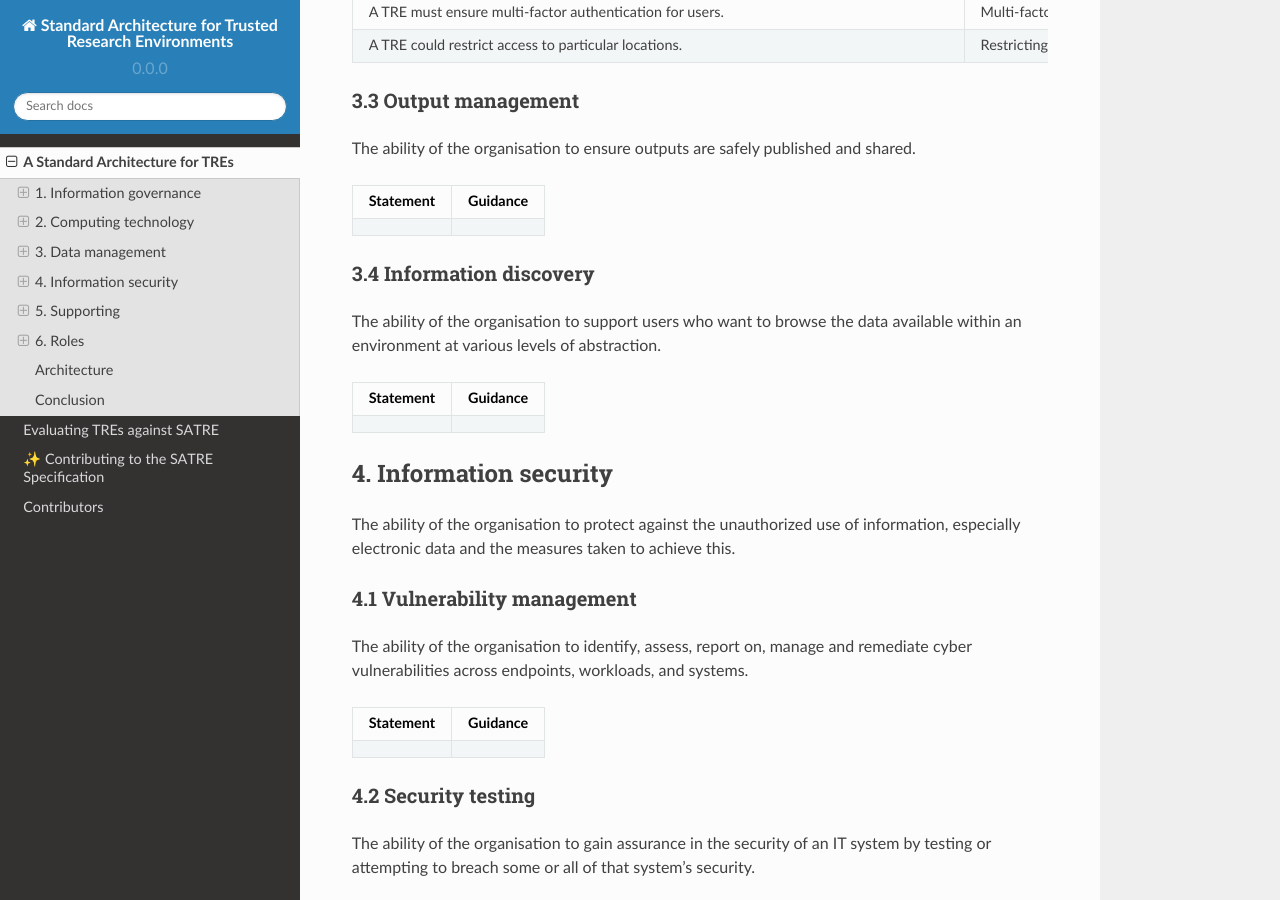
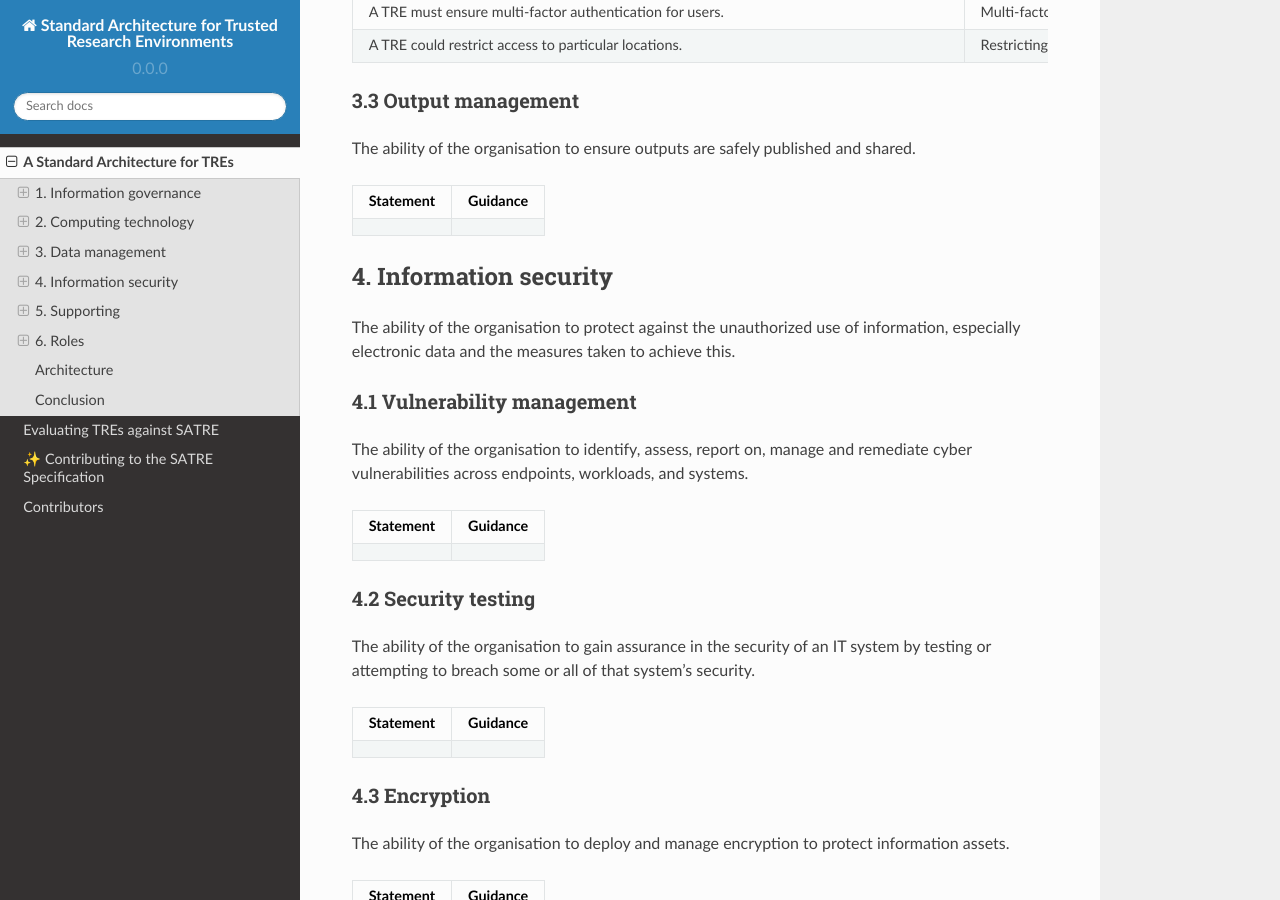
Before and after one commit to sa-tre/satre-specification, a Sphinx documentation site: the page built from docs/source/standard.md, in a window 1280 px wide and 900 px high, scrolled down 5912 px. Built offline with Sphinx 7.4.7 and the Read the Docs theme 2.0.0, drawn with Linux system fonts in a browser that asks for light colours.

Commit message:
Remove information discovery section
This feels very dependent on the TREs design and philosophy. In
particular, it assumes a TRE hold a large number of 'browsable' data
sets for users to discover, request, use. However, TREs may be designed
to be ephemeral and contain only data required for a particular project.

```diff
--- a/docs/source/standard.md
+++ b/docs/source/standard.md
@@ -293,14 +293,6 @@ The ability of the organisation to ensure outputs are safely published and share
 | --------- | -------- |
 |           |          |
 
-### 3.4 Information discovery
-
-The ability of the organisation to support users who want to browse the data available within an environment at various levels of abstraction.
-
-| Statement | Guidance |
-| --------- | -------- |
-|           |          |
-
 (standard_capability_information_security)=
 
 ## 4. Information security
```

* * *

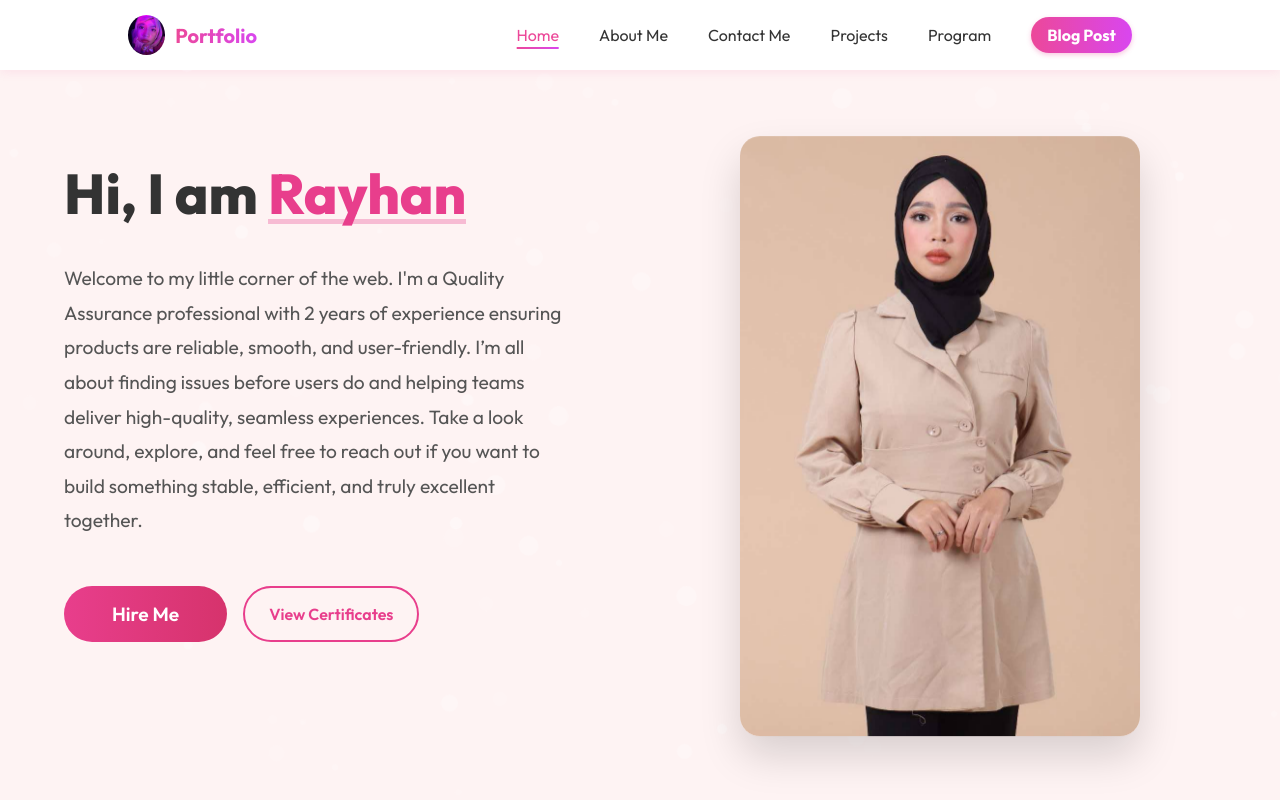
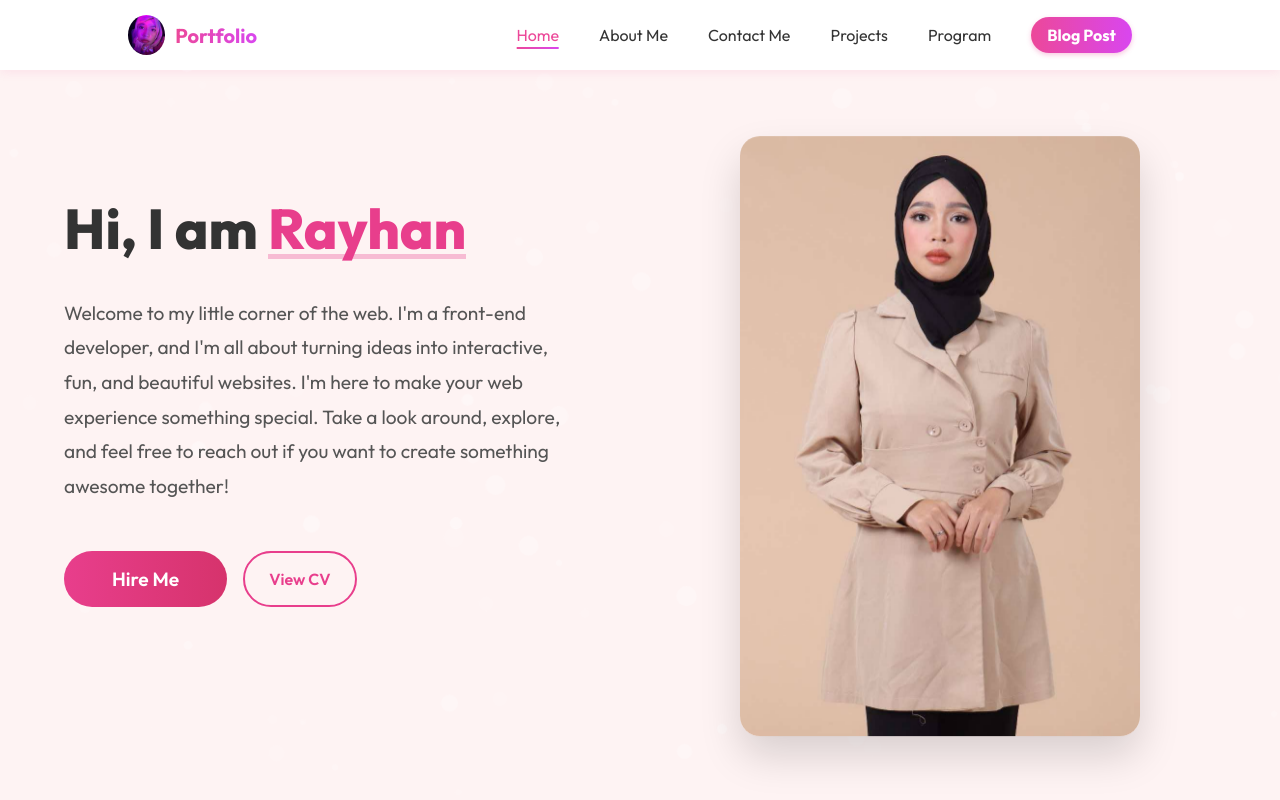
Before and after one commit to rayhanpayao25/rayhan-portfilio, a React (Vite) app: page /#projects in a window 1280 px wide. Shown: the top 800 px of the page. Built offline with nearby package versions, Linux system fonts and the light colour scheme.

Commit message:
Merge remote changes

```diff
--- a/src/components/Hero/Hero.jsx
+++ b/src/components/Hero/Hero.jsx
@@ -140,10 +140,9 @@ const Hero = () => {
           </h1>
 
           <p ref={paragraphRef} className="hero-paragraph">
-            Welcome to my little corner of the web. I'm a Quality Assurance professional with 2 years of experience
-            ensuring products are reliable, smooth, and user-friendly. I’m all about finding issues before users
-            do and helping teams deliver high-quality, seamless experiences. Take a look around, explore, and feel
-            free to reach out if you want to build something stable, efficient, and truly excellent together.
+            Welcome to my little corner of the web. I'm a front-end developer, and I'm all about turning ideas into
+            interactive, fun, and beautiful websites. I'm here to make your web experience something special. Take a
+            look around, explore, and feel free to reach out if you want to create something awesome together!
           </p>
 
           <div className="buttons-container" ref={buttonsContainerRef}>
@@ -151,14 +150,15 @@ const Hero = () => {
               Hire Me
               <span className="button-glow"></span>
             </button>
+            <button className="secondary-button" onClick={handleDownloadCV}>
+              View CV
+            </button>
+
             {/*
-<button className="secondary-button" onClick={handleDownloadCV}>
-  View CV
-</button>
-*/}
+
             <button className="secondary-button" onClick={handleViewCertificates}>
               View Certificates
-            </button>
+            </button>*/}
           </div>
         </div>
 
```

■ Task instructions ■
Only lines of the data holding the word "className" go in the answer. Please copy each of them.

■ Final answer ■
           <p ref={paragraphRef} className="hero-paragraph">
           <div className="buttons-container" ref={buttonsContainerRef}>
               <span className="button-glow"></span>
+            <button className="secondary-button" onClick={handleDownloadCV}>
-<button className="secondary-button" onClick={handleDownloadCV}>
             <button className="secondary-button" onClick={handleViewCertificates}>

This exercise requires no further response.